This book's authors explore walls as the consequence of a changing web of social relationships. Whether walls are physical objects on the landscape or metaphors for difference among specific groups or communities, the writers consider them as heterotopias, powerful sites around which ways of living together are contested and transformed. They also investigate how architectural planning concerning walls may de facto become a means of waging war, as well as how demolishing walls may give way to new ways of imagining security.
Dr. Max Stephenson Jr., Professor of Public and International Affairs, joined the Virginia Tech faculty in 1989. He has taught civil society and nonprofit and nongovernmental organization and public policy related courses since. He also serves as the Director of the Virginia Tech Institute for Policy and Governance, university research center. His current research interests include peacebuilding, democratization and development, community change processes, nonprofit and nongovernmental organization governance, international humanitarian relief and disaster risk reduction and arts and cultural development. Professor Stephenson has published widely in a number of leading academic journals.
Laura Zanotti, Associate Professor of Political Science, joined the Virginia Tech faculty in 2006. Her research and teaching include critical political theory as well as international organizations, UN peacekeeping, democratization and the role of NGOs in post-conflict governance. Prior to joining Virginia Tech, Zanotti worked for more than 10 years at the United Nations, she served in peacekeeping missions in Haiti and Croatia (where she was the deputy Head of Mission), she was a Jean Monnet Fellow at The European University Institute.
The Visible Scholarship Initiative is a collaboration between the College of Liberal Arts and Human Sciences and the University Libraries that seeks to make visible the stages of research and creative scholarship in the liberal arts and human sciences.
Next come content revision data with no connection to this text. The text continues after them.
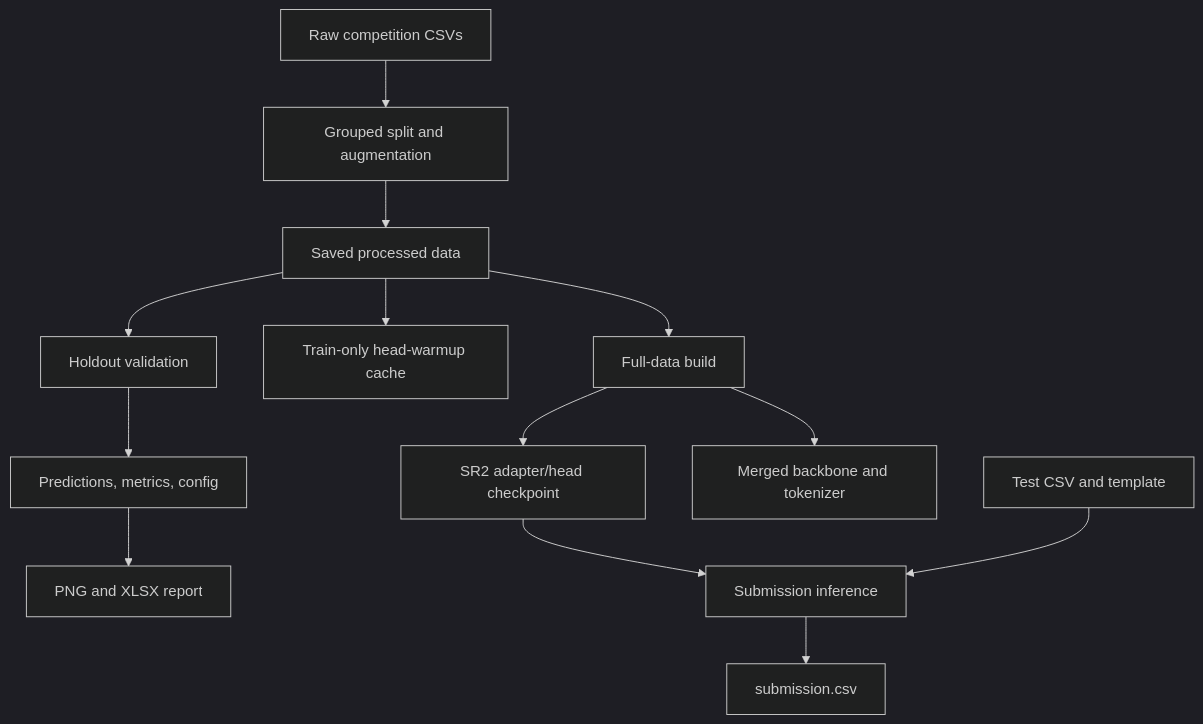
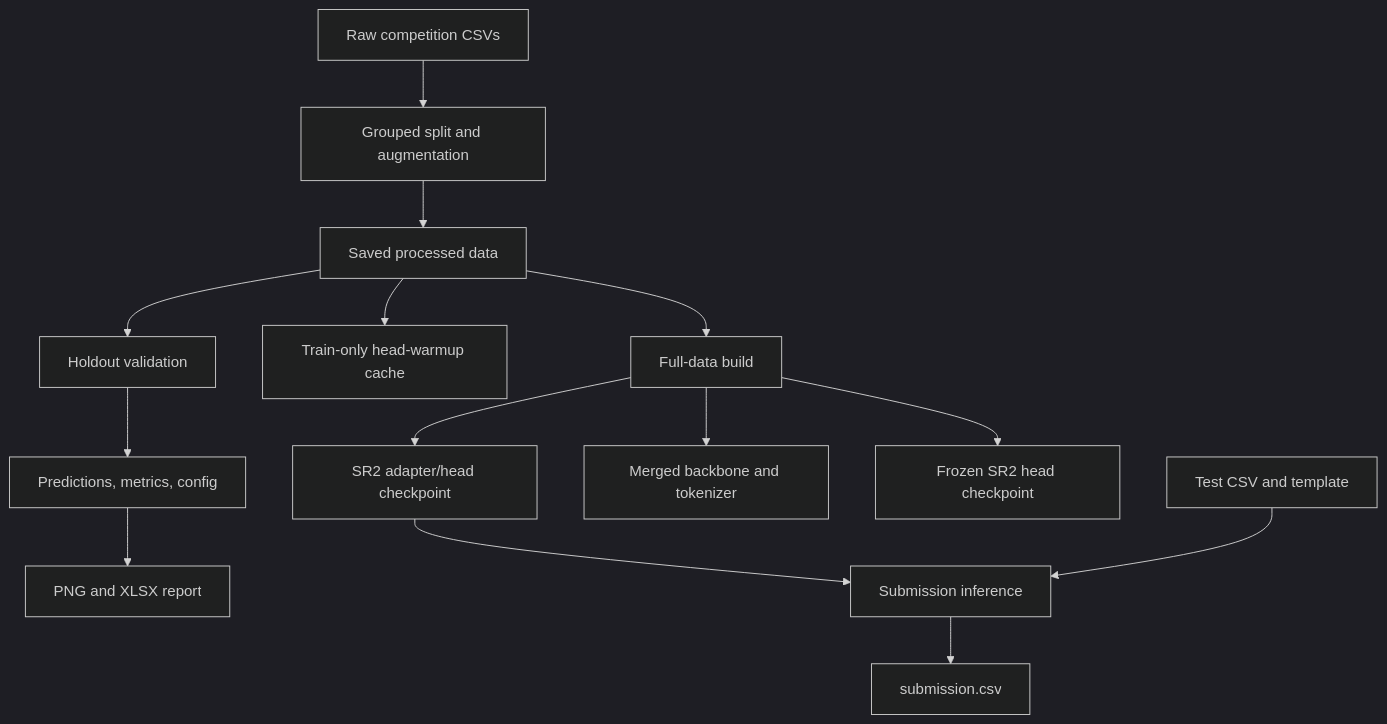
Before and after one commit to Esxyko/llm-classification-finetuning: the diagram in structure.md, drawn with Mermaid (dark theme). The commit also changed other lines of this file and 35 other files, not shown here.

````diff
--- a/structure.md
+++ b/structure.md
@@ -26,15 +26,16 @@
 ```mermaid
 flowchart TD
     Raw["Raw competition CSVs"] --> Prep["Grouped split and augmentation"]
     Prep --> Data["Saved processed data"]
     Data --> Validate["Holdout validation"]
     Data --> Warmup["Train-only head-warmup cache"]
     Data --> Build["Full-data build"]
     Validate --> Run["Predictions, metrics, config"]
     Run --> Report["PNG and XLSX report"]
     Build --> Checkpoint["SR2 adapter/head checkpoint"]
     Build --> Merged["Merged backbone and tokenizer"]
+    Build --> Head["Frozen SR2 head checkpoint"]
     Checkpoint --> Submit["Submission inference"]
     Test["Test CSV and template"] --> Submit
     Submit --> CSV["submission.csv"]
 ```
````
Illustrating how faculty address key questions, employ varied methods, and produce significant results makes it possible to acknowledge and encourage research and creative activities that engage challenging questions and demonstrate sophisticated understanding.